It is exactly like one of those homes on that How Clean Is Your House TV series where those two busybody expert cleaners, Kim and Aggie, go to really dirty houses to help clean them. Sometimes I watch the show just to see if I can find a home dirtier than ours. Once they had this woman on who had, like, fifty cats living in her basement flat and that was real bad, worse than our flat.
I snatch the paper bag off the table and, without touching anything else, run up the stairs. I close and lock my door and look around the room. Shades of pink, neat and scrupulously, scrupulously clean.
I take a deep breath, let the scent of green apples filtering out of the air freshener plug-in fill my lungs, before I go to my bedside drawer. I find a plate and put it on top of the bedside cabinet. Then I take the donut out of the paper bag. Jam donuts are my most favorite thing in the whole wide world. When I was a kid I could eat a whole Sainsbury’s packet of six in one sitting.
I lay the paper bag on the plate and the donut on top of it. Then I sit on the bed and look at it. At the sugar-dusted layer and the lovely reddened bit where you can see where they have piped in the jam. I think of it in my mouth. The rough grains of sugar, the thin fried skin, the deliciously doughy bit beneath, and finally, the sticky squirt of sweet jam on my tongue. Saliva fills my mouth.
I swallow hard. I remember my science teacher once said that the desire to eat is instinctive, a mechanism of evolution. A newborn babe knows to turn its head towards a nipple. Without food the species would die.
A shiver passes through my body.
I open the bedside drawer and from a box of disposable gloves I extract one. I pull it around my right hand and flex my fingers, feeling the stretch in the glove. Using the gloved hand I pick up the donut and squeeze it as hard as I can. Jam splats onto the paper bag underneath. I open my hand and let the compacted mess in the shape of the inside of my fist drop onto the paper bag, and look at it emotionlessly.
Like those anti smoking ads where they put out a cigarette in a fried egg. Nobody would desire such a thing. Not even I. There: once more I have conquered the evolutionary desire to eat. I take off the glove and crush it together with the destroyed donut inside the paper bag and bin the whole thing in the wastepaper basket.
Then I take out a notebook from the drawer. Carefully I tear a page. I tear a small piece from that page and put it into my mouth. I chew carefully and slowly before I swallow the fairly tasteless mush. I eat five pages before the hunger pangs die away. I close the book and put it away. Feeling virtuous I go to the weighing machine and stand on it. I take a deep breath and look down.
Idling under eight stone.
I shift my weight around and the needle remains constant.

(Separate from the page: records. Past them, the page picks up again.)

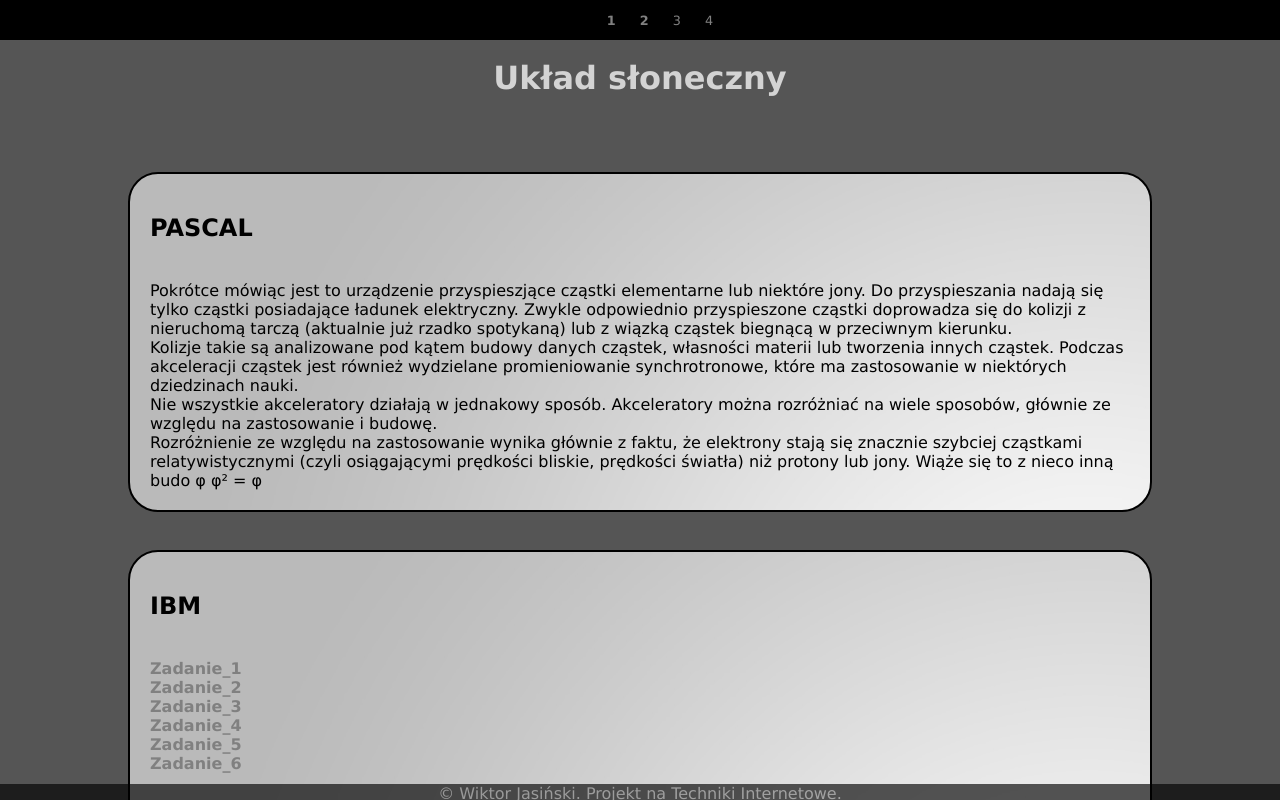
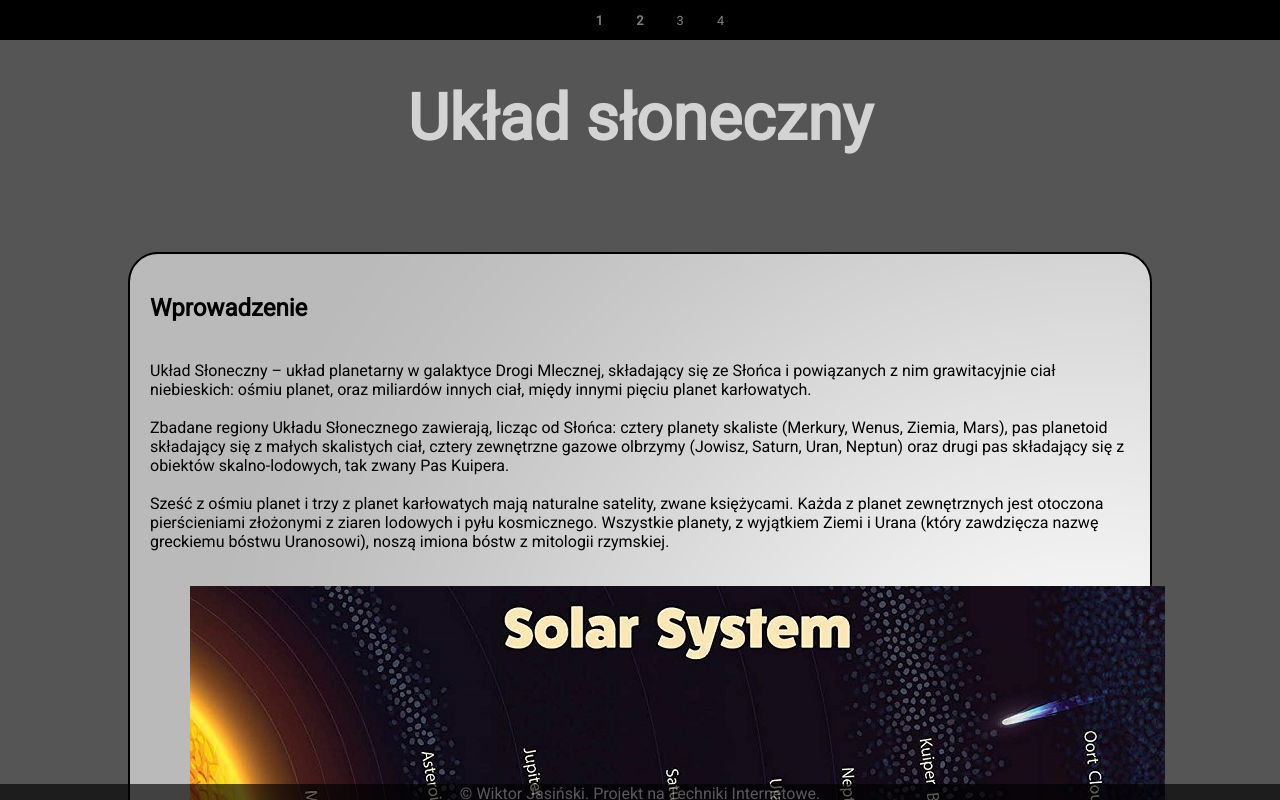
Before and after one commit to PickAndRoII/TI_Project_1, a plain HTML site: page index.html in a window 1280 px wide. Shown: the top 800 px of the page. Drawn offline with Linux system fonts and the light colour scheme.

Commit message:
add new content

```diff
--- a/index.html
+++ b/index.html
@@ -14,7 +14,8 @@
     <header>
         <nav>
             <ul>
-                <li><a href="#footer">1</a></li>
+                <!-- <li>Idź do: </li> -->
+                <li><a href="#wstep">1</a></li>
                 <li> <a href="#footer">2</a></li>
                 <li a="goToId('cyklotron');">3</li>
                 <li a="goToId('lhc');">4</li>
@@ -27,38 +28,28 @@
 		</div>
 
 		<article id="wstep">
-			<h1> PASCAL </h1>
+			<h1> Wprowadzenie </h1>
 			<br />
-			Pokrótce mówiąc jest to urządzenie przyspieszjące cząstki elementarne lub niektóre jony. Do
-			przyspieszania
-			nadają się tylko cząstki posiadające ładunek elektryczny. Zwykle odpowiednio przyspieszone cząstki
-			doprowadza
-			się do kolizji z nieruchomą tarczą (aktualnie już rzadko spotykaną) lub z wiązką cząstek biegnącą w
-			przeciwnym
-			kierunku. <br>
-			Kolizje takie są analizowane pod kątem budowy danych cząstek, własności materii lub tworzenia
-			innych
-			cząstek.
-			Podczas akceleracji cząstek jest również wydzielane promieniowanie synchrotronowe, które ma
-			zastosowanie w
-			niektórych dziedzinach nauki.<br>
-			Nie wszystkie akceleratory działają w jednakowy sposób. Akceleratory można rozróżniać na wiele
-			sposobów,
-			głównie ze względu na zastosowanie i budowę. <br>
-			Rozróżnienie ze względu na zastosowanie wynika głównie z faktu, że elektrony stają się znacznie
-			szybciej
-			cząstkami relatywistycznymi (czyli osiągającymi prędkości bliskie, prędkości światła) niż protony
-			lub
-			jony.
-			Wiąże się to z nieco inną budo φ φ&sup2; = &phi;
-
-			<br />
+      Układ Słoneczny – układ planetarny w galaktyce Drogi Mlecznej, składający się ze Słońca i powiązanych z nim grawitacyjnie ciał niebieskich: ośmiu planet, oraz miliardów innych ciał, międy innymi pięciu planet karłowatych.
+      <br />
+      <br />
+      Zbadane regiony Układu Słonecznego zawierają, licząc od Słońca: cztery planety skaliste (Merkury, Wenus, Ziemia, Mars), pas planetoid składający się z małych skalistych ciał, cztery zewnętrzne gazowe olbrzymy (Jowisz, Saturn, Uran, Neptun) oraz drugi pas składający się z obiektów skalno-lodowych, tak zwany Pas Kuipera.
+      <br />
+      <br />
+      Sześć z ośmiu planet i trzy z planet karłowatych mają naturalne satelity, zwane księżycami. Każda z planet zewnętrznych jest otoczona pierścieniami złożonymi z ziaren lodowych i pyłu kosmicznego. Wszystkie planety, z wyjątkiem Ziemi i Urana (który zawdzięcza nazwę greckiemu bóstwu Uranosowi), noszą imiona bóstw z mitologii rzymskiej.
+      <br />
+      <br />
+      <figure>
+        <img src="img/solar_system.jpg" >
+        <figcaption>Układ słoneczny</figcaption>
+      </figure>
+      <br />
     </article>
 
 		<article id="rzutpoz">
 			<h1> IBM  </h1>
 			<br />
-            <a href="https://PickAndRollAppNumber1.mybluemix.net" target="_blank"> Zadanie_1 </a> </br>
+      <a href="https://PickAndRollAppNumber1.mybluemix.net" target="_blank"> Zadanie_1 </a> </br>
 			<a href="https://PickAndRollAppNumber2.mybluemix.net/szkola.xml" target="_blank"> Zadanie_2 </a> </br>
 			<a href="https://PickAndRollAppNumber3.mybluemix.net/szkola.html" target="_blank"> Zadanie_3 </a> </br>
 			<a href="https://pickandrollappnumber4.mybluemix.net/static/formularz.html" target="_blank"> Zadanie_4 </a> </br>
@@ -89,7 +80,7 @@
     </article>
 
 	<div id="canvas-container">
-		<canvas id="canvas" height="1000" width="1200">Your browser doesn't support canvas</canvas>
+    <canvas id="canvas" height="1000" width="1200">Your browser doesn't support canvas</canvas>
 	</div>
 
 		<footer>
--- a/style.css
+++ b/style.css
@@ -1,8 +1,8 @@
-
+@import url('https://fonts.googleapis.com/css?family=Roboto&display=swap');
 
 body {
     top: 0;
-	font-family: Verdana, Arial, Helvetica, sans-serif;
+	font-family: 'Roboto', sans-serif;
 	font-size: 12pt;
 	background-color: rgb(85, 85, 85);
 	margin: 6mm;
@@ -17,8 +17,8 @@ nav {
     width: 100%;
     height: 5%;
     background-color: black;
-    opacity: 0.8;
-    filter: alpha(opacity=80);
+    opacity: 0.5;
+    filter: alpha(opacity=50);
     text-align: center;
     font-size: 16px;
     font-size: 1vw;
@@ -26,10 +26,11 @@ nav {
 
 }
 
+
 nav ul li {
     display: inline;
     margin: auto;
-    padding: 10px;
+    padding: 15px;
 }
 
 nav:hover{
@@ -64,7 +65,8 @@ a {
 
 		background-color: rgb(85, 85, 85);;
 		color: lightgray;
-		text-align: center;
+        text-align: center;
+        font-size: xx-large;
 		padding: 15px;
 	}
 	article
@@ -80,7 +82,18 @@ a {
         border: 2px solid black;
         background-image: url(img/img.jpg);
 
-	}
+    }
+
+    figure{
+        text-align: center;
+    }
+    figcaption{
+        width: 975px;
+        background-color: white;
+        margin:auto;
+    }
+
+
 
 	footer
 	{
```
Also changed, not shown: img/solar_system.jpg (added).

I have to be extra careful with my intake of calories today because tomorrow I am having lunch with Lana and Billie. I look to the windowsill where I have stood Lana’s wedding invitation with its bespoke caviar design across the inside of the envelope.
Then I turn towards the wall opposite my bed.